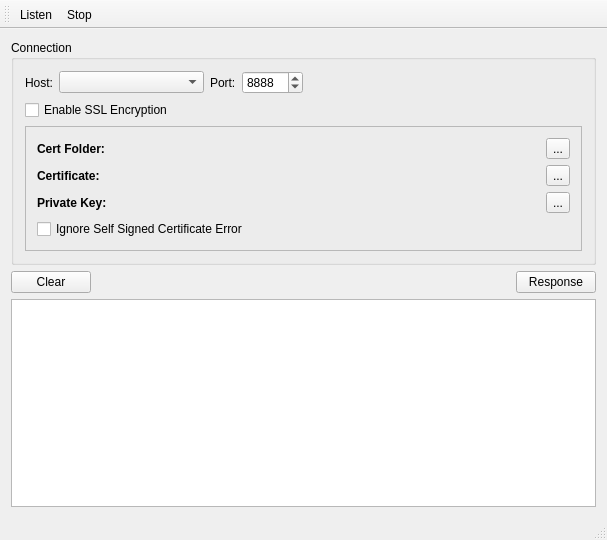
Old version of the form Multispeaker/MultiSpeakerServer/MultiSpeakerServer.ui in the repository pnnl/ms-speak.
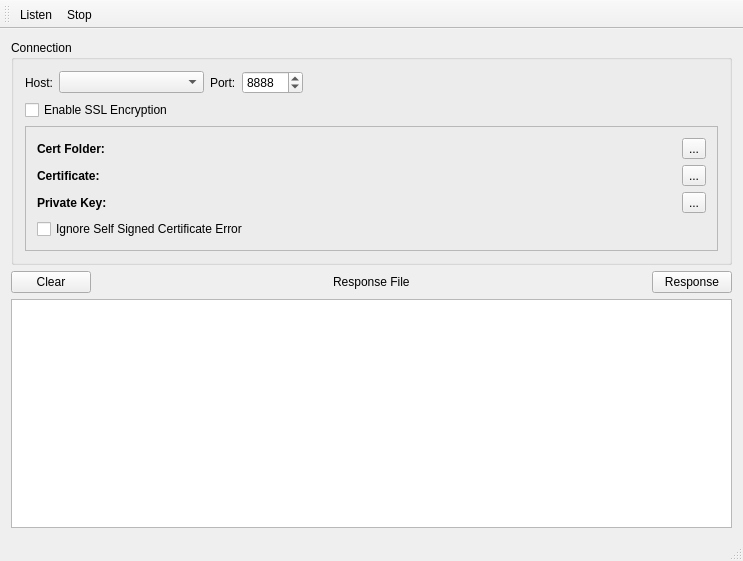
New version of the form.

Commit message: Cleaned up Server Response

```diff
--- a/Multispeaker/MultiSpeakerServer/MultiSpeakerServer.ui
+++ b/Multispeaker/MultiSpeakerServer/MultiSpeakerServer.ui
@@ -6,8 +6,8 @@
    <rect>
     <x>0</x>
     <y>0</y>
-    <width>607</width>
-    <height>540</height>
+    <width>743</width>
+    <height>561</height>
    </rect>
   </property>
   <property name="windowTitle">
@@ -15,7 +15,7 @@
   </property>
   <widget class="QWidget" name="centralWidget">
    <layout class="QGridLayout" name="gridLayout_2">
-    <item row="0" column="0" colspan="3">
+    <item row="0" column="0">
      <widget class="QGroupBox" name="groupBox_2">
       <property name="title">
        <string>Connection</string>
@@ -226,33 +226,57 @@
      </widget>
     </item>
     <item row="1" column="0">
+     <layout class="QHBoxLayout" name="horizontalLayout_2">
+      <item>
      <widget class="QPushButton" name="btnClear">
       <property name="text">
        <string>Clear</string>
       </property>
      </widget>
     </item>
-    <item row="1" column="1">
+      <item>
+       <spacer name="horizontalSpacer_3">
+        <property name="orientation">
+         <enum>Qt::Horizontal</enum>
+        </property>
+        <property name="sizeHint" stdset="0">
+         <size>
+          <width>108</width>
+          <height>20</height>
+         </size>
+        </property>
+       </spacer>
+      </item>
+      <item>
+       <widget class="QLabel" name="respFileName">
+        <property name="text">
+         <string>Response File</string>
+        </property>
+       </widget>
+      </item>
+      <item>
      <spacer name="horizontalSpacer_2">
       <property name="orientation">
        <enum>Qt::Horizontal</enum>
       </property>
       <property name="sizeHint" stdset="0">
        <size>
-        <width>414</width>
+          <width>148</width>
         <height>20</height>
        </size>
       </property>
      </spacer>
     </item>
-    <item row="1" column="2">
+      <item>
      <widget class="QPushButton" name="btnResponse">
       <property name="text">
        <string>Response</string>
       </property>
      </widget>
     </item>
-    <item row="2" column="0" colspan="3">
+     </layout>
+    </item>
+    <item row="2" column="0">
      <widget class="QPlainTextEdit" name="plainTextEdit"/>
     </item>
    </layout>
```
Left out of the diff: 2 changed lines with no effect on the pictures. Lines whose indentation alone changed are shown as unchanged. The commit also changes 25 other files.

+--

=== What this task involves ===
Reproduce the listing above exactly, without a single picture.

=== Response to the task ===
Old version of the form Multispeaker/MultiSpeakerServer/MultiSpeakerServer.ui in the repository pnnl/ms-speak.
New version of the form.

Commit message: Cleaned up Server Response

```diff
--- a/Multispeaker/MultiSpeakerServer/MultiSpeakerServer.ui
+++ b/Multispeaker/MultiSpeakerServer/MultiSpeakerServer.ui
@@ -6,8 +6,8 @@
    <rect>
     <x>0</x>
     <y>0</y>
-    <width>607</width>
-    <height>540</height>
+    <width>743</width>
+    <height>561</height>
    </rect>
   </property>
   <property name="windowTitle">
@@ -15,7 +15,7 @@
   </property>
   <widget class="QWidget" name="centralWidget">
    <layout class="QGridLayout" name="gridLayout_2">
-    <item row="0" column="0" colspan="3">
+    <item row="0" column="0">
      <widget class="QGroupBox" name="groupBox_2">
       <property name="title">
        <string>Connection</string>
@@ -226,33 +226,57 @@
      </widget>
     </item>
     <item row="1" column="0">
+     <layout class="QHBoxLayout" name="horizontalLayout_2">
+      <item>
      <widget class="QPushButton" name="btnClear">
       <property name="text">
        <string>Clear</string>
       </property>
      </widget>
     </item>
-    <item row="1" column="1">
+      <item>
+       <spacer name="horizontalSpacer_3">
+        <property name="orientation">
+         <enum>Qt::Horizontal</enum>
+        </property>
+        <property name="sizeHint" stdset="0">
+         <size>
+          <width>108</width>
+          <height>20</height>
+         </size>
+        </property>
+       </spacer>
+      </item>
+      <item>
+       <widget class="QLabel" name="respFileName">
+        <property name="text">
+         <string>Response File</string>
+        </property>
+       </widget>
+      </item>
+      <item>
      <spacer name="horizontalSpacer_2">
       <property name="orientation">
        <enum>Qt::Horizontal</enum>
       </property>
       <property name="sizeHint" stdset="0">
        <size>
-        <width>414</width>
+          <width>148</width>
         <height>20</height>
        </size>
       </property>
      </spacer>
     </item>
-    <item row="1" column="2">
+      <item>
      <widget class="QPushButton" name="btnResponse">
       <property name="text">
        <string>Response</string>
       </property>
      </widget>
     </item>
-    <item row="2" column="0" colspan="3">
+     </layout>
+    </item>
+    <item row="2" column="0">
      <widget class="QPlainTextEdit" name="plainTextEdit"/>
     </item>
    </layout>
```
Left out of the diff: 2 changed lines with no effect on the pictures. Lines whose indentation alone changed are shown as unchanged. The commit also changes 25 other files.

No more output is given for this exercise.